About this exercise: Every record below must be retyped exactly, with the pictures left out.

Difference listings
^^^^

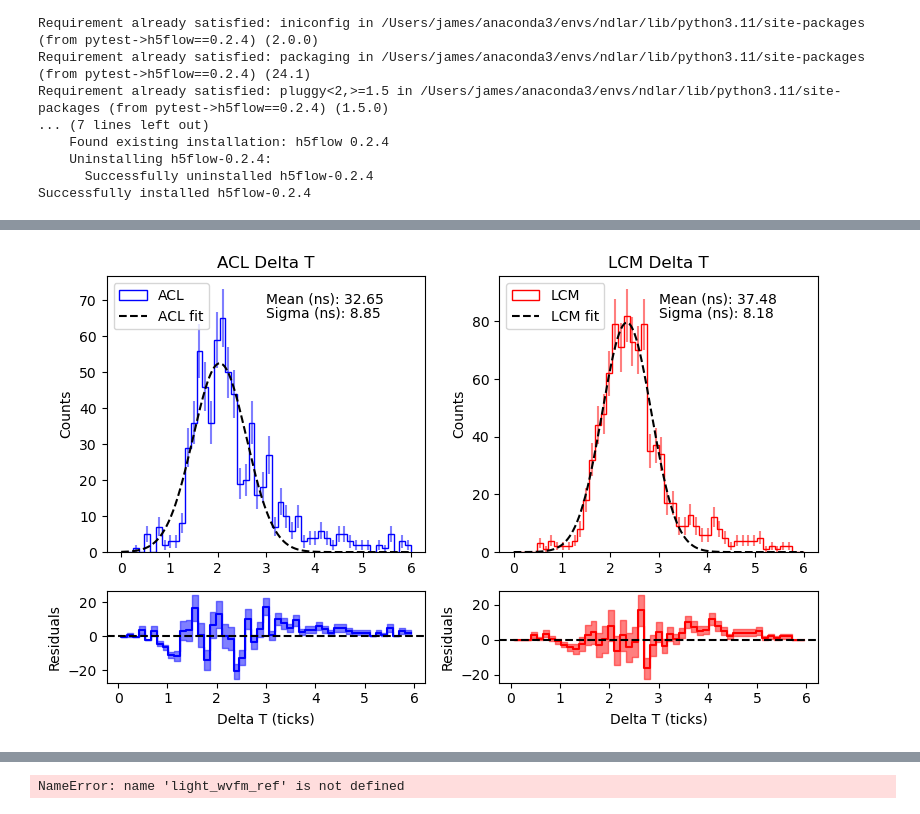
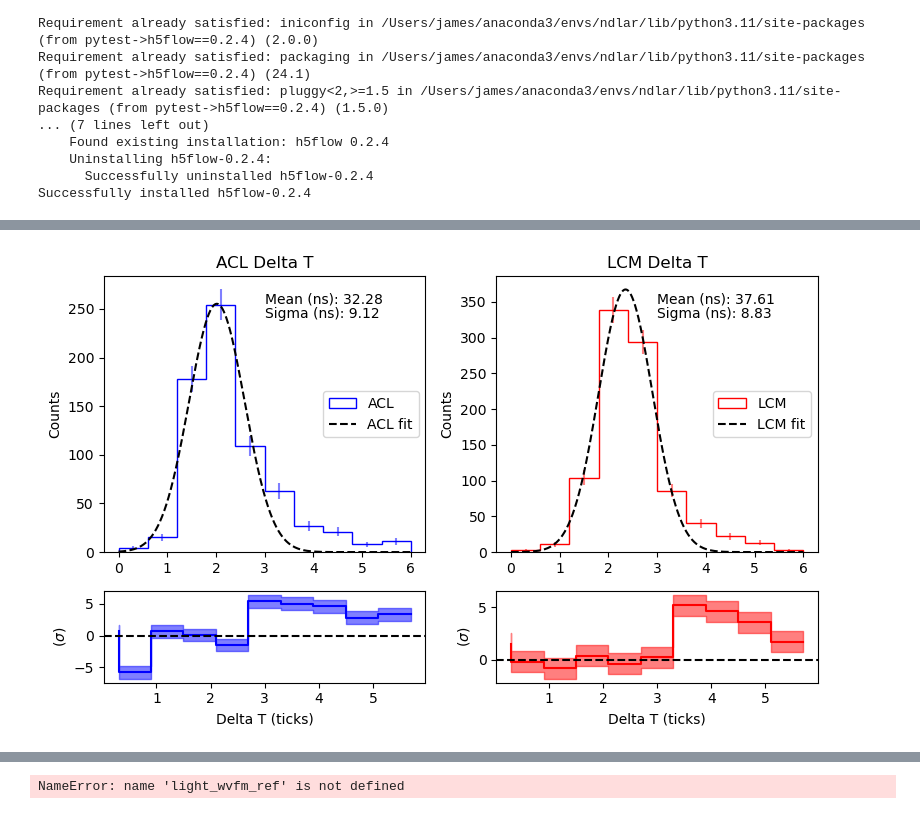
Before and after one commit to jvmead/lrs_sanity_check, a Jupyter notebook: wvfm_plotting_mc.ipynb, the cells around one changed output, grey strips where cells are left out. Saved outputs shown, nothing was run; the diff lists cells and outputs as text; code cells hidden in the pictures.

```diff
--- a/wvfm_plotting_mc.ipynb
+++ b/wvfm_plotting_mc.ipynb
@@ -221,8 +221,8 @@ def gaussian(x, A, mu, sig):
 
 # Set up figure with GridSpec
 fig, ax = plt.subplots(2, 2, figsize=(8, 5), gridspec_kw={'height_ratios': [3, 1]})
-nbins = 50
-tolerance = 6
+nbins = 10
+#tolerance = 10
 interp_bin_centres = np.linspace(0, tolerance, 1000)
 
 # Function to fit and plot
@@ -240,35 +240,36 @@ def plot_histogram_and_fit(ax_main, ax_resid, delta_t, color, label):
 
     # Fit Gaussian
     param_bounds = ([0, np.min(bin_centers), 0.01], [np.inf, np.max(bin_centers), np.std(delta_t)])
     popt, _ = curve_fit(gaussian, bin_centers, hist, p0=[max(hist), np.mean(delta_t), np.std(delta_t)], bounds=param_bounds, maxfev=10000)
 
     # Plot fit
     ax_main.plot(interp_bin_centres, gaussian(interp_bin_centres, *popt), color='k', linestyle='--', label=f'{label} fit')
 
     # Labels
     #ax_main.set_xlabel('Delta T (ticks)')
     ax_main.set_ylabel('Counts')
     ax_main.set_title(f'{label} Delta T')
     ax_main.text(0.5, 0.9, f'Mean (ns): {popt[1]*16:.2f}', transform=ax_main.transAxes)
     ax_main.text(0.5, 0.85, f'Sigma (ns): {popt[2]*16:.2f}', transform=ax_main.transAxes)
     ax_main.legend()
 
     # Residuals
-    resids = hist - gaussian(bin_centers, *popt)
-    ax_resid.step(bin_centers, resids, color=color)
-    ax_resid.fill_between(bin_centers, resids-sqrtN, resids+sqrtN, color=color, alpha=0.5, step='pre')
+    resids = (hist - gaussian(bin_centers, *popt))
+    ax_resid.step(bin_centers, resids/sqrtN, color=color)
+    ax_resid.fill_between(bin_centers, (resids-sqrtN)/sqrtN, (resids+sqrtN)/sqrtN, color=color, alpha=0.5, step='pre')
     ax_resid.axhline(0, color='k', linestyle='--')
     ax_resid.set_xlabel('Delta T (ticks)')
-    ax_resid.set_ylabel('Residuals')
+    ax_resid.set_ylabel(r'($\sigma$)')
+
 
 # Plot ACL
 plot_histogram_and_fit(ax[0, 0], ax[1, 0], acl_delta_t, 'b', 'ACL')
 
 # Plot LCM
 plot_histogram_and_fit(ax[0, 1], ax[1, 1], lcm_delta_t, 'r', 'LCM')
 
 # Adjust layout
 plt.tight_layout()
 plt.show()
 # %% [output]
-[figure, old version]
+[figure, new version]
```
Also changed, not shown: parts of 5 cells of this notebook.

^^^^

Solution to the problem:
Before and after one commit to jvmead/lrs_sanity_check, a Jupyter notebook: wvfm_plotting_mc.ipynb, the cells around one changed output, grey strips where cells are left out. Saved outputs shown, nothing was run; the diff lists cells and outputs as text; code cells hidden in the pictures.

```diff
--- a/wvfm_plotting_mc.ipynb
+++ b/wvfm_plotting_mc.ipynb
@@ -221,8 +221,8 @@ def gaussian(x, A, mu, sig):
 
 # Set up figure with GridSpec
 fig, ax = plt.subplots(2, 2, figsize=(8, 5), gridspec_kw={'height_ratios': [3, 1]})
-nbins = 50
-tolerance = 6
+nbins = 10
+#tolerance = 10
 interp_bin_centres = np.linspace(0, tolerance, 1000)
 
 # Function to fit and plot
@@ -240,35 +240,36 @@ def plot_histogram_and_fit(ax_main, ax_resid, delta_t, color, label):
 
     # Fit Gaussian
     param_bounds = ([0, np.min(bin_centers), 0.01], [np.inf, np.max(bin_centers), np.std(delta_t)])
     popt, _ = curve_fit(gaussian, bin_centers, hist, p0=[max(hist), np.mean(delta_t), np.std(delta_t)], bounds=param_bounds, maxfev=10000)
 
     # Plot fit
     ax_main.plot(interp_bin_centres, gaussian(interp_bin_centres, *popt), color='k', linestyle='--', label=f'{label} fit')
 
     # Labels
     #ax_main.set_xlabel('Delta T (ticks)')
     ax_main.set_ylabel('Counts')
     ax_main.set_title(f'{label} Delta T')
     ax_main.text(0.5, 0.9, f'Mean (ns): {popt[1]*16:.2f}', transform=ax_main.transAxes)
     ax_main.text(0.5, 0.85, f'Sigma (ns): {popt[2]*16:.2f}', transform=ax_main.transAxes)
     ax_main.legend()
 
     # Residuals
-    resids = hist - gaussian(bin_centers, *popt)
-    ax_resid.step(bin_centers, resids, color=color)
-    ax_resid.fill_between(bin_centers, resids-sqrtN, resids+sqrtN, color=color, alpha=0.5, step='pre')
+    resids = (hist - gaussian(bin_centers, *popt))
+    ax_resid.step(bin_centers, resids/sqrtN, color=color)
+    ax_resid.fill_between(bin_centers, (resids-sqrtN)/sqrtN, (resids+sqrtN)/sqrtN, color=color, alpha=0.5, step='pre')
     ax_resid.axhline(0, color='k', linestyle='--')
     ax_resid.set_xlabel('Delta T (ticks)')
-    ax_resid.set_ylabel('Residuals')
+    ax_resid.set_ylabel(r'($\sigma$)')
+
 
 # Plot ACL
 plot_histogram_and_fit(ax[0, 0], ax[1, 0], acl_delta_t, 'b', 'ACL')
 
 # Plot LCM
 plot_histogram_and_fit(ax[0, 1], ax[1, 1], lcm_delta_t, 'r', 'LCM')
 
 # Adjust layout
 plt.tight_layout()
 plt.show()
 # %% [output]
-[figure, old version]
+[figure, new version]
```
Also changed, not shown: parts of 5 cells of this notebook.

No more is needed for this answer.